* Task statement *
Take from the listing each line that has the string "xlsx".
Segment Start: Data to use
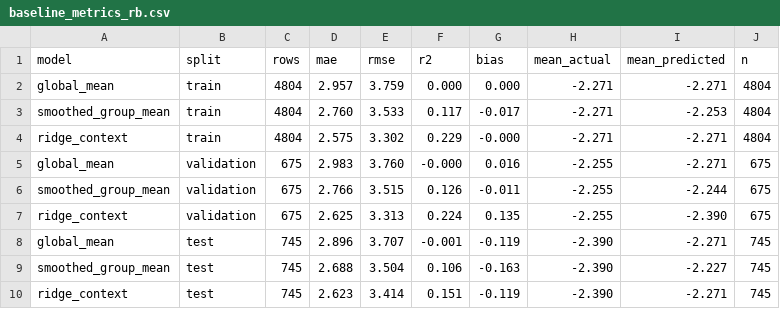
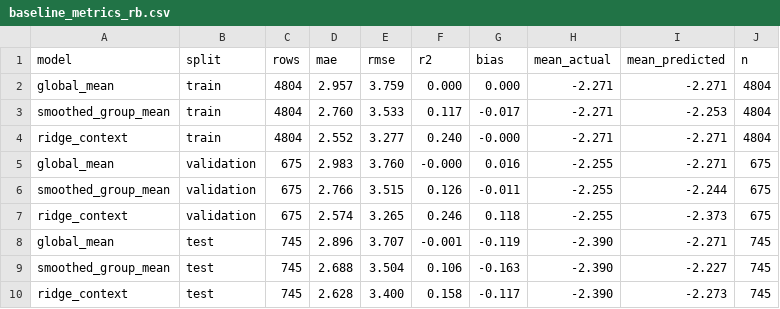
Before and after one commit to MoggoCodes/Separation_Over_Expected, a CSV file: data/processed/position_baselines/baseline_metrics_rb.csv, drawn as a sheet.

```diff
--- a/data/processed/position_baselines/baseline_metrics_rb.csv
+++ b/data/processed/position_baselines/baseline_metrics_rb.csv
@@ -3,8 +3,8 @@ global_mean,train,4804,2.957,3.759,0.000,0.000,-2.271,-2.271,4804
 smoothed_group_mean,train,4804,2.760,3.533,0.117,-0.017,-2.271,-2.253,4804
-ridge_context,train,4804,2.575,3.302,0.229,-0.000,-2.271,-2.271,4804
+ridge_context,train,4804,2.552,3.277,0.240,-0.000,-2.271,-2.271,4804
 global_mean,validation,675,2.983,3.760,-0.000,0.016,-2.255,-2.271,675
 smoothed_group_mean,validation,675,2.766,3.515,0.126,-0.011,-2.255,-2.244,675
-ridge_context,validation,675,2.625,3.313,0.224,0.135,-2.255,-2.390,675
+ridge_context,validation,675,2.574,3.265,0.246,0.118,-2.255,-2.373,675
 global_mean,test,745,2.896,3.707,-0.001,-0.119,-2.390,-2.271,745
 smoothed_group_mean,test,745,2.688,3.504,0.106,-0.163,-2.390,-2.227,745
-ridge_context,test,745,2.623,3.414,0.151,-0.119,-2.390,-2.271,745
+ridge_context,test,745,2.628,3.400,0.158,-0.117,-2.390,-2.273,745
```
Also changed, not shown: data/processed/position_baselines/receiver_baseline_summary_all.csv, data/processed/position_baselines/receiver_baseline_summary_rb.csv, 15 other files.
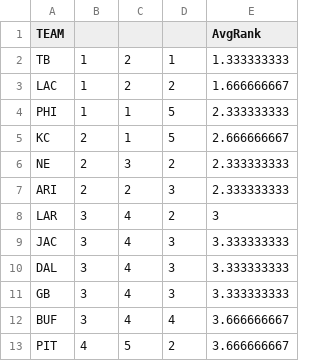
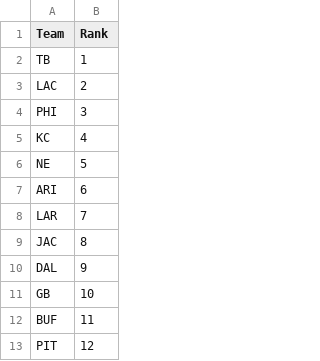
Before and after one commit to muneer78/FantasyFootball, a CSV file: AthleticOLine.csv, drawn as a sheet; only a part is shown; removed rows and columns are numbered as before the commit, all else as after; the diff names each change by its address in the sheet, - before the commit and + after, or states it on an @@ line.

```diff
--- a/AthleticOLine.csv
+++ b/AthleticOLine.csv
-column B, rows 2-13: 1 | 1 | 1 | 2 | 2 | 2 | 3 | 3 | 3 | 3 | 3 | 4
-column C, rows 2-13: 2 | 2 | 1 | 1 | 3 | 2 | 4 | 4 | 4 | 4 | 4 | 5
-column D, rows 2-13: 1 | 2 | 5 | 5 | 2 | 3 | 2 | 3 | 3 | 3 | 4 | 2
-column E (AvgRank), rows 2-13: 1.333333333 | 1.666666667 | 2.333333333 | 2.666666667 | 2.333333333 | 2.333333333 | 3 | 3.333333333 | 3.333333333 | 3.333333333 | 3.666666667 | 3.666666667
+column B (Rank), rows 2-13: 1 | 2 | 3 | 4 | 5 | 6 | 7 | 8 | 9 | 10 | 11 | 12
-A1: TEAM
+A1: Team
```
Also changed, not shown: CBSSportsSOS.csv, FBSchedulesSOS.csv, 2 other files.
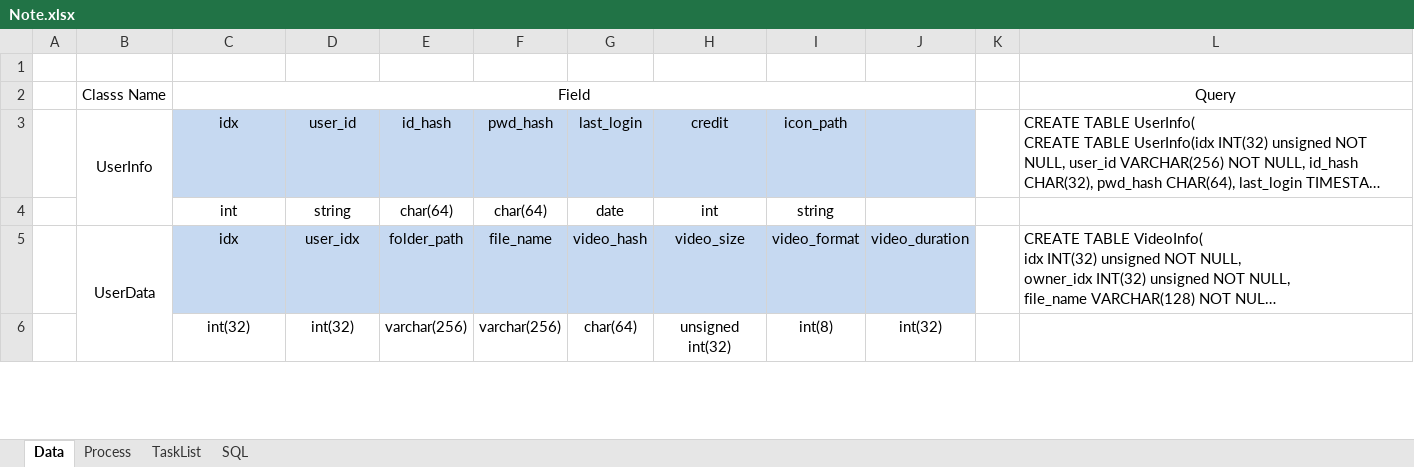
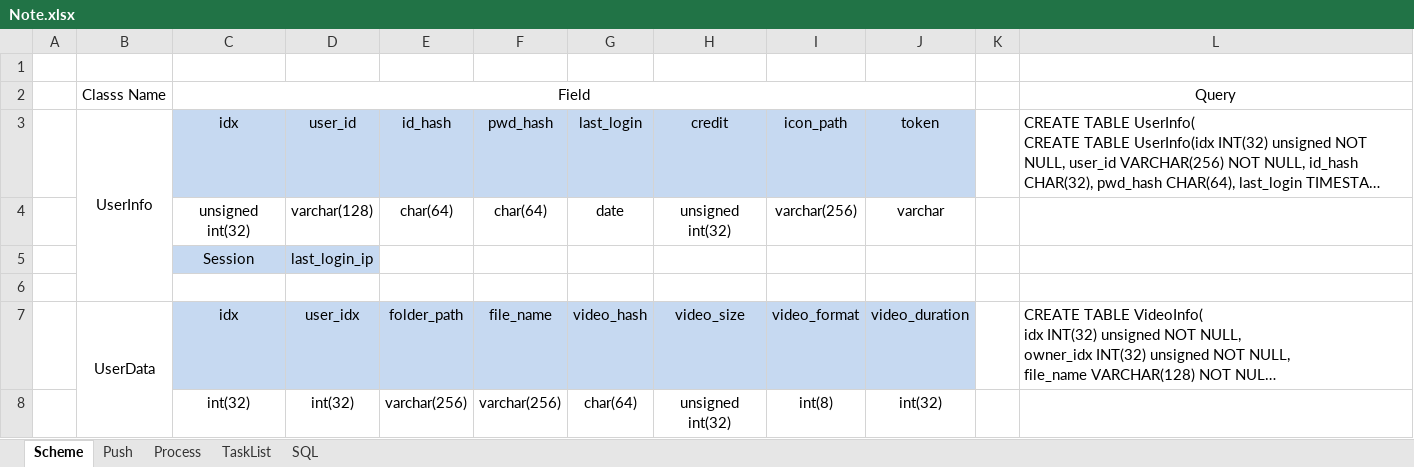
Before and after one commit to mrkimkim/AI_interview, an Excel workbook: Note.xlsx, sheet Scheme, drawn as a sheet; only a part is shown; long unchanged cells end in …; values as stored, in another font and other column widths than the file's, no borders; addresses are those after the commit; the diff names each change by its address in the sheet, - before the commit and + after, or states it on an @@ line.

```diff
--- a/Note.xlsx (sheet Scheme)
+++ b/Note.xlsx (sheet Scheme)
-sheet tab: Data
+sheet tab: Scheme
+sheet tab: Push
-J3: (empty)
+J3: token
+row 4:  |  | unsigned int(32) | varchar(128) | char(64) | char(64) | date | unsigned int(32) | varchar(256) | varchar
+row 5:  |  | Session | last_login_ip
-row 6:  |  | int | string | char(64) | char(64) | date | int | string
+row 6: (empty)
```
Also changed, not shown: sheet TaskList, 6 other files.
Segment End: Data to use
* Task response *
Before and after one commit to mrkimkim/AI_interview, an Excel workbook: Note.xlsx, sheet Scheme, drawn as a sheet; only a part is shown; long unchanged cells end in …; values as stored, in another font and other column widths than the file's, no borders; addresses are those after the commit; the diff names each change by its address in the sheet, - before the commit and + after, or states it on an @@ line.
--- a/Note.xlsx (sheet Scheme)
+++ b/Note.xlsx (sheet Scheme)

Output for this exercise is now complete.